Maximilien Robespierre, since July 1793 member of the Committee of Public Prosperity, on February 5th, 1794 in a speech in the Convention identified Jacques Hébert and his faction as “internal enemies” working toward the triumph of tyranny. After a dubious trial Hébert and some allies, charged with counter-revolutionary activities, were guillotined in March.
On April 5th, again at the instigation of Robespierre, Danton, a moderate Montagnard, and 13 associated politicians, charged with counter-revolutionary activities, were executed. A week later again 19 politicians. This hushed the Convention deputies: if henceforth they disagreed with Robespierre they hardly dared to speak out.
A law enacted on further streamlined criminal procedures: if the Revolutionary Tribunal saw sufficient proof of someone being an “enemy of the people” a counsel for defense would not be allowed. The frequency of guillotine executions in Paris now rose from on average three a day to an average of 29 a day.
Meanwhile, France’s external wars were going well, with victories over Austrian and British troops in May and June 1794 opening up Belgium for French conquest. But cooperation within the Committee of Public Prosperity, since April 1793 the de facto executive government, started to break down. On June 29, 1794, three colleagues of Robespierre at ‘the Committee’ called him a dictator in his face – Robespierre baffled left the meeting. This encouraged other Convention members to also defy Robespierre. On July 26, a long and vague speech of Robespierre wasn’t met with thunderous applause as usual but with hostility; some deputies yelled that Robespierre should have the courage to say which deputies he deemed necessary to be killed next, what Robespierre refused to do.
In the Convention session of July 27, 1794, Robespierre and his allies hardly managed to say a word as they were constantly interrupted by a row of critics such as Tallien, Billaud-Varenne, Vadier, Barère and acting president Thuriot. Finally, even Robespierre’s own voice failed on him: it faltered at his last attempt to beg permission to speak.
A decree was adopted to arrest Robespierre, Saint-Just and Couthon. On July 28, they and 19 other leading Jacobins were beheaded.

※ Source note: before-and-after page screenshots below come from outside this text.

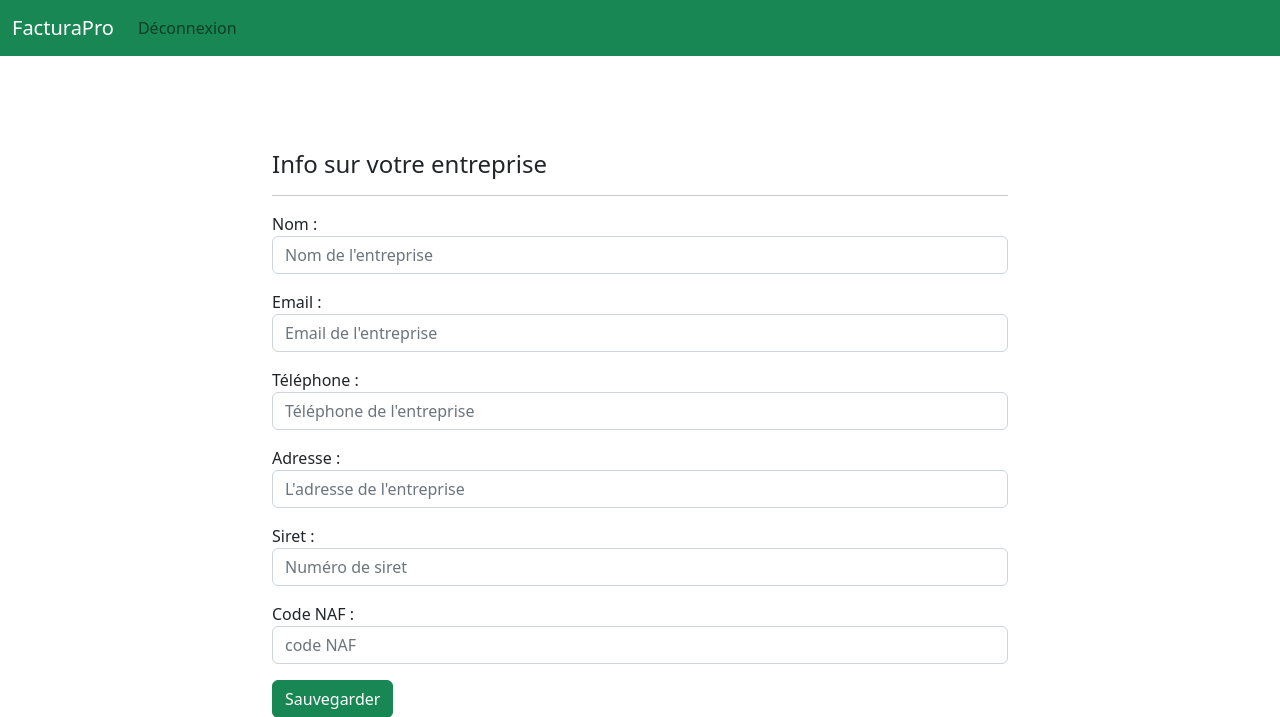
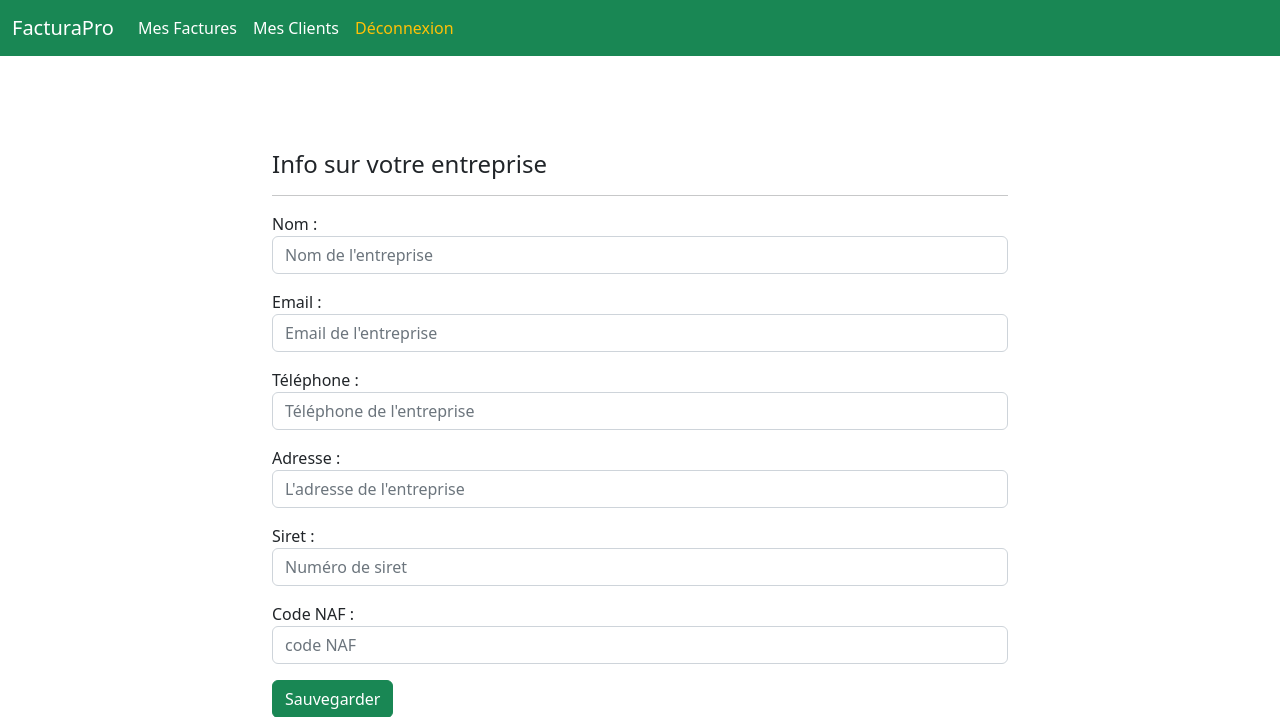
Before and after one commit to makan-dianka/InvoiceApp, a Django app: page /accounts/companyCreation/ in a window 1280 px wide. Shown: the top 717 px of the page. Run offline with Django 5.2, Linux system fonts and the light colour scheme; the visitor is signed in with stand-in values (Sample User, id 1); parts of the project's set-up code (start-up, migrations or seed data) failed here and were passed over.

Commit message:
add invoices and customers links on navbar

```diff
--- a/templates/layout/navbar.html
+++ b/templates/layout/navbar.html
@@ -8,7 +8,13 @@
         <ul class="navbar-nav">
           {% if request.user.is_authenticated %}
             <li class="nav-item">
-                <a class="nav-link" href="{% url 'accounts:logout' %}">Déconnexion</a>
+                <a class="nav-link text-white" href="{% url 'factures:invoices' %}">Mes Factures</a>
+            </li>
+            <li class="nav-item">
+                <a class="nav-link text-white" href="{% url 'factures:customer_list' %}">Mes Clients</a>
+            </li>
+            <li class="nav-item">
+                <a class="nav-link text-warning" href="{% url 'accounts:logout' %}">Déconnexion</a>
             </li>
           {% else %}
             <li class="nav-item">
```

This went on until November 9, 1799, when Napoleon strode onto the scene and overthrew the government, bringing order to chaos.
I think this is enough for this post. I will pick Napoleon up next time. As always, thanks for reading.